## What is being asked
Repeat every entry word for word, skipping the pictures.

Dataset records
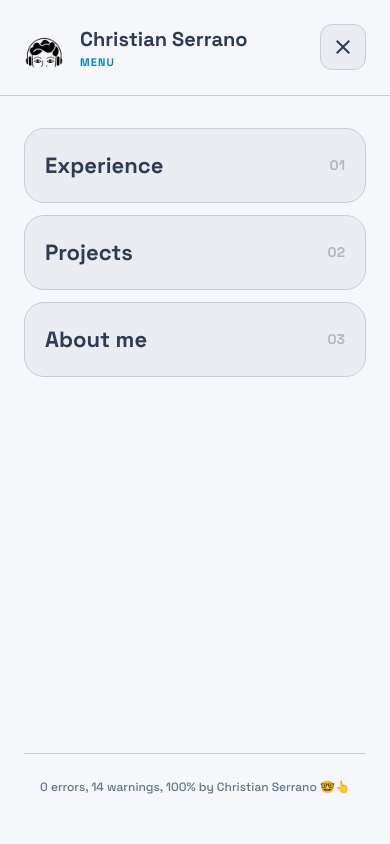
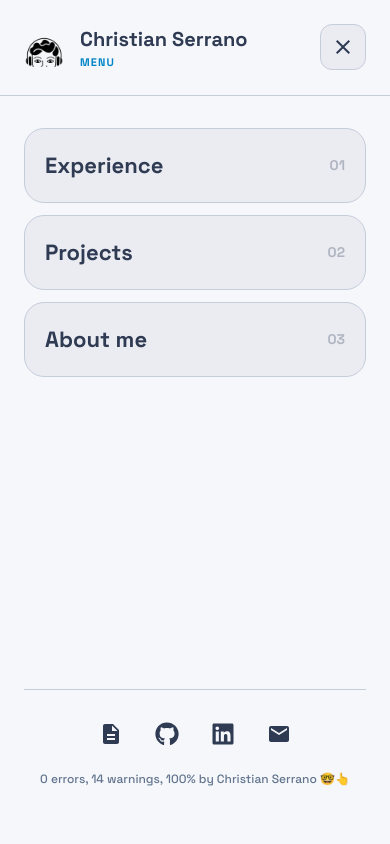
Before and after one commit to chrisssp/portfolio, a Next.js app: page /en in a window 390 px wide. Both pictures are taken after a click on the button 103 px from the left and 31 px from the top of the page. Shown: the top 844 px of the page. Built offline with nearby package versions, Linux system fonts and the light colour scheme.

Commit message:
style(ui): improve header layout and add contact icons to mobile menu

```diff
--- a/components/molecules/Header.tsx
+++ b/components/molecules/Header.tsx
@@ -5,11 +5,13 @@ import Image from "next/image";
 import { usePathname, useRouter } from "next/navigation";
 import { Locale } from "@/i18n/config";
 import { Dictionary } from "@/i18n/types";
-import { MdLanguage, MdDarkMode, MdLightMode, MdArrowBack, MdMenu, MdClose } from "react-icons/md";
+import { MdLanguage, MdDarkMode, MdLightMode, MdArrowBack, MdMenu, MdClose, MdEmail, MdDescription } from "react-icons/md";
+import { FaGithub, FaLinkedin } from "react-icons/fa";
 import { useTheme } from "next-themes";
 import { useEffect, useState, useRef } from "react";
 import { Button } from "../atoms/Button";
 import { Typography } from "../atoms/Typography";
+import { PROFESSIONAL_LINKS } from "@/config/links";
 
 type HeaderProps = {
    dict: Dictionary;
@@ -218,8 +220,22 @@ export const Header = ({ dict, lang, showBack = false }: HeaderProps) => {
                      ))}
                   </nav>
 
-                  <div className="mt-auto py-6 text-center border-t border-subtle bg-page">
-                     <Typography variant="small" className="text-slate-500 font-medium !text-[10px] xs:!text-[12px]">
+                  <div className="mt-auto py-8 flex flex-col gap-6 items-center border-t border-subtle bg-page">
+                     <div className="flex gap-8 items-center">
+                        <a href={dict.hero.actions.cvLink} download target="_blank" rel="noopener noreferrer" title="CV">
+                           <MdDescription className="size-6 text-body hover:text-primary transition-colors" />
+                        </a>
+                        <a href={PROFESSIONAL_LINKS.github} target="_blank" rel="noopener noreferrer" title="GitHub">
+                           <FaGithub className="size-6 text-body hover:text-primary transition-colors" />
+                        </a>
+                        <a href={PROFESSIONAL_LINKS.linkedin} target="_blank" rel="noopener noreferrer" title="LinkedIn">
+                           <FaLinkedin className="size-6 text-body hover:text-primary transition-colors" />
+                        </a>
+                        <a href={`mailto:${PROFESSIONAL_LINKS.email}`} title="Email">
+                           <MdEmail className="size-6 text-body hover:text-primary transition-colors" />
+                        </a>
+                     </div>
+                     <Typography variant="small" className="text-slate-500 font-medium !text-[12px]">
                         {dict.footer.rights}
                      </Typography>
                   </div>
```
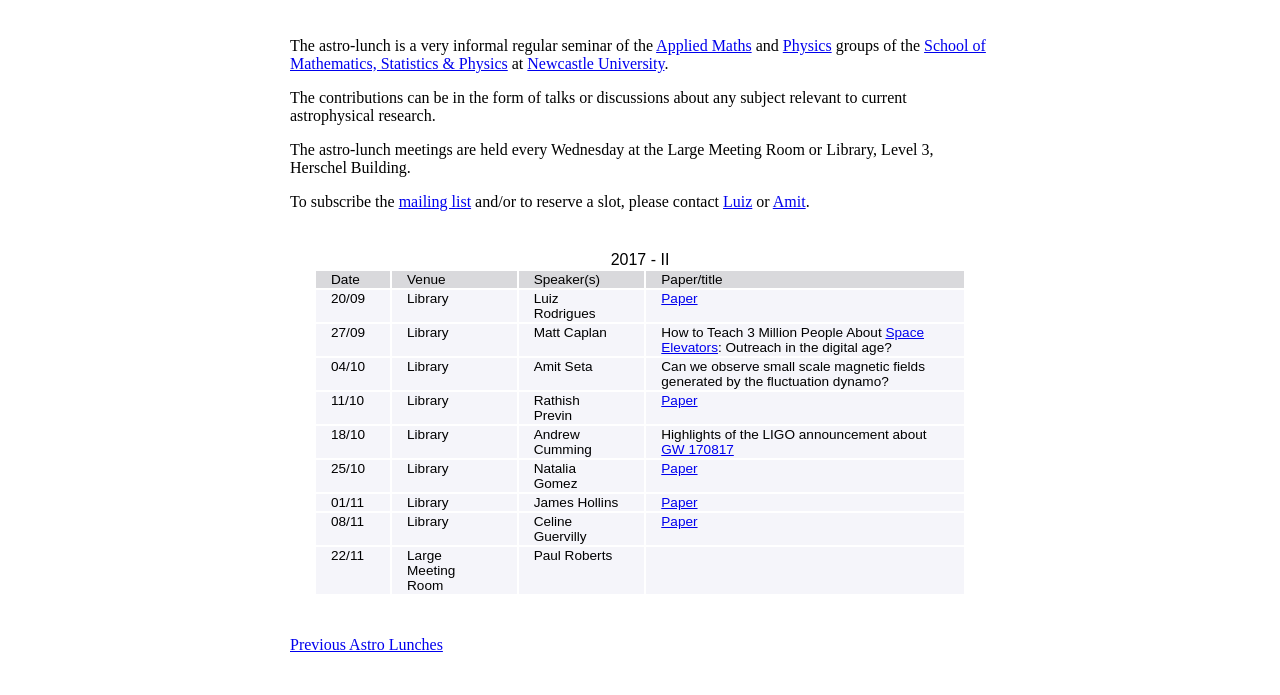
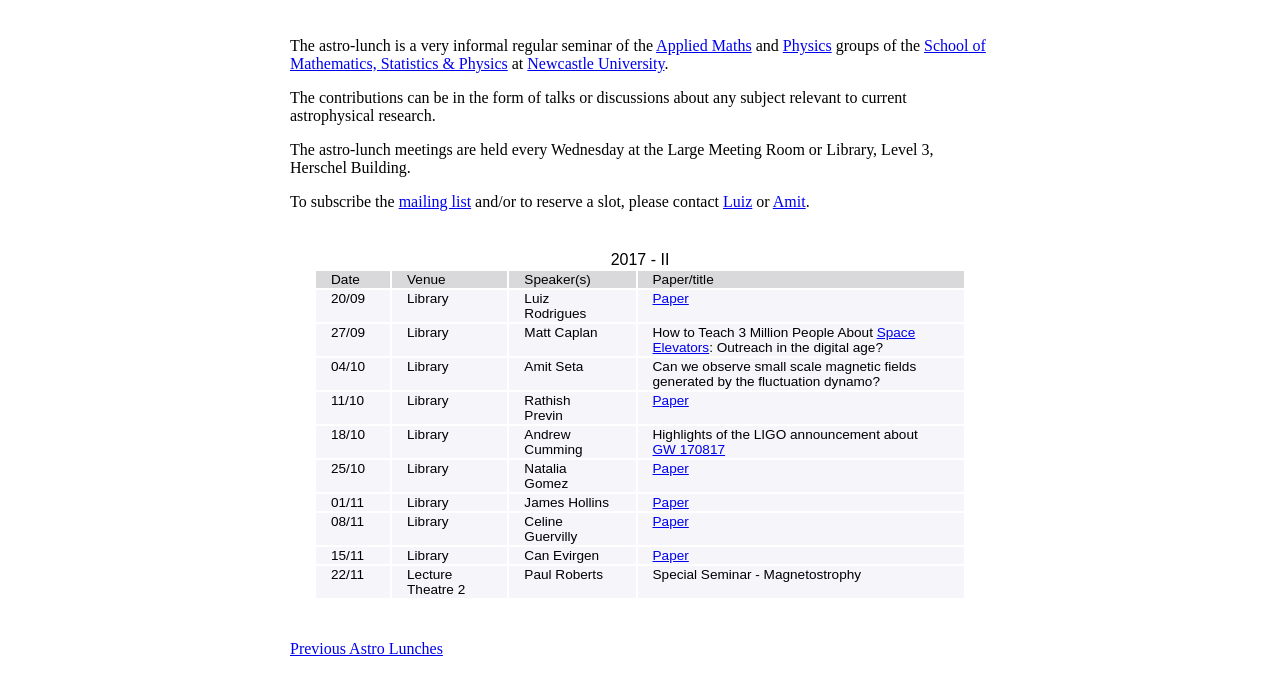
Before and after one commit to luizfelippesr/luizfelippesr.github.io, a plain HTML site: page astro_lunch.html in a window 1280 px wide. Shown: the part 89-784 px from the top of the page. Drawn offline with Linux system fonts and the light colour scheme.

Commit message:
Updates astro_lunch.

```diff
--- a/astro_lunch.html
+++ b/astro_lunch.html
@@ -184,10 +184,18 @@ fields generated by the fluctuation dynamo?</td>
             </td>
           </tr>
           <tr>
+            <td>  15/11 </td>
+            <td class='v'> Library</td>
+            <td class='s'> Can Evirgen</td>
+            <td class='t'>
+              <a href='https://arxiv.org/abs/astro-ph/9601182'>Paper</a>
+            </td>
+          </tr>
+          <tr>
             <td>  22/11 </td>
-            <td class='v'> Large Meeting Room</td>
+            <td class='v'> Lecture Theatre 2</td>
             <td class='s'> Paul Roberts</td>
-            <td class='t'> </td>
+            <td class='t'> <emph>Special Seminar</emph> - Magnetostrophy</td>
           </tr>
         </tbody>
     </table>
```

## Your solution
Before and after one commit to chrisssp/portfolio, a Next.js app: page /en in a window 390 px wide. Both pictures are taken after a click on the button 103 px from the left and 31 px from the top of the page. Shown: the top 844 px of the page. Built offline with nearby package versions, Linux system fonts and the light colour scheme.

Commit message:
style(ui): improve header layout and add contact icons to mobile menu

```diff
--- a/components/molecules/Header.tsx
+++ b/components/molecules/Header.tsx
@@ -5,11 +5,13 @@ import Image from "next/image";
 import { usePathname, useRouter } from "next/navigation";
 import { Locale } from "@/i18n/config";
 import { Dictionary } from "@/i18n/types";
-import { MdLanguage, MdDarkMode, MdLightMode, MdArrowBack, MdMenu, MdClose } from "react-icons/md";
+import { MdLanguage, MdDarkMode, MdLightMode, MdArrowBack, MdMenu, MdClose, MdEmail, MdDescription } from "react-icons/md";
+import { FaGithub, FaLinkedin } from "react-icons/fa";
 import { useTheme } from "next-themes";
 import { useEffect, useState, useRef } from "react";
 import { Button } from "../atoms/Button";
 import { Typography } from "../atoms/Typography";
+import { PROFESSIONAL_LINKS } from "@/config/links";
 
 type HeaderProps = {
    dict: Dictionary;
@@ -218,8 +220,22 @@ export const Header = ({ dict, lang, showBack = false }: HeaderProps) => {
                      ))}
                   </nav>
 
-                  <div className="mt-auto py-6 text-center border-t border-subtle bg-page">
-                     <Typography variant="small" className="text-slate-500 font-medium !text-[10px] xs:!text-[12px]">
+                  <div className="mt-auto py-8 flex flex-col gap-6 items-center border-t border-subtle bg-page">
+                     <div className="flex gap-8 items-center">
+                        <a href={dict.hero.actions.cvLink} download target="_blank" rel="noopener noreferrer" title="CV">
+                           <MdDescription className="size-6 text-body hover:text-primary transition-colors" />
+                        </a>
+                        <a href={PROFESSIONAL_LINKS.github} target="_blank" rel="noopener noreferrer" title="GitHub">
+                           <FaGithub className="size-6 text-body hover:text-primary transition-colors" />
+                        </a>
+                        <a href={PROFESSIONAL_LINKS.linkedin} target="_blank" rel="noopener noreferrer" title="LinkedIn">
+                           <FaLinkedin className="size-6 text-body hover:text-primary transition-colors" />
+                        </a>
+                        <a href={`mailto:${PROFESSIONAL_LINKS.email}`} title="Email">
+                           <MdEmail className="size-6 text-body hover:text-primary transition-colors" />
+                        </a>
+                     </div>
+                     <Typography variant="small" className="text-slate-500 font-medium !text-[12px]">
                         {dict.footer.rights}
                      </Typography>
                   </div>
```
Before and after one commit to luizfelippesr/luizfelippesr.github.io, a plain HTML site: page astro_lunch.html in a window 1280 px wide. Shown: the part 89-784 px from the top of the page. Drawn offline with Linux system fonts and the light colour scheme.

Commit message:
Updates astro_lunch.

```diff
--- a/astro_lunch.html
+++ b/astro_lunch.html
@@ -184,10 +184,18 @@ fields generated by the fluctuation dynamo?</td>
             </td>
           </tr>
           <tr>
+            <td>  15/11 </td>
+            <td class='v'> Library</td>
+            <td class='s'> Can Evirgen</td>
+            <td class='t'>
+              <a href='https://arxiv.org/abs/astro-ph/9601182'>Paper</a>
+            </td>
+          </tr>
+          <tr>
             <td>  22/11 </td>
-            <td class='v'> Large Meeting Room</td>
+            <td class='v'> Lecture Theatre 2</td>
             <td class='s'> Paul Roberts</td>
-            <td class='t'> </td>
+            <td class='t'> <emph>Special Seminar</emph> - Magnetostrophy</td>
           </tr>
         </tbody>
     </table>
```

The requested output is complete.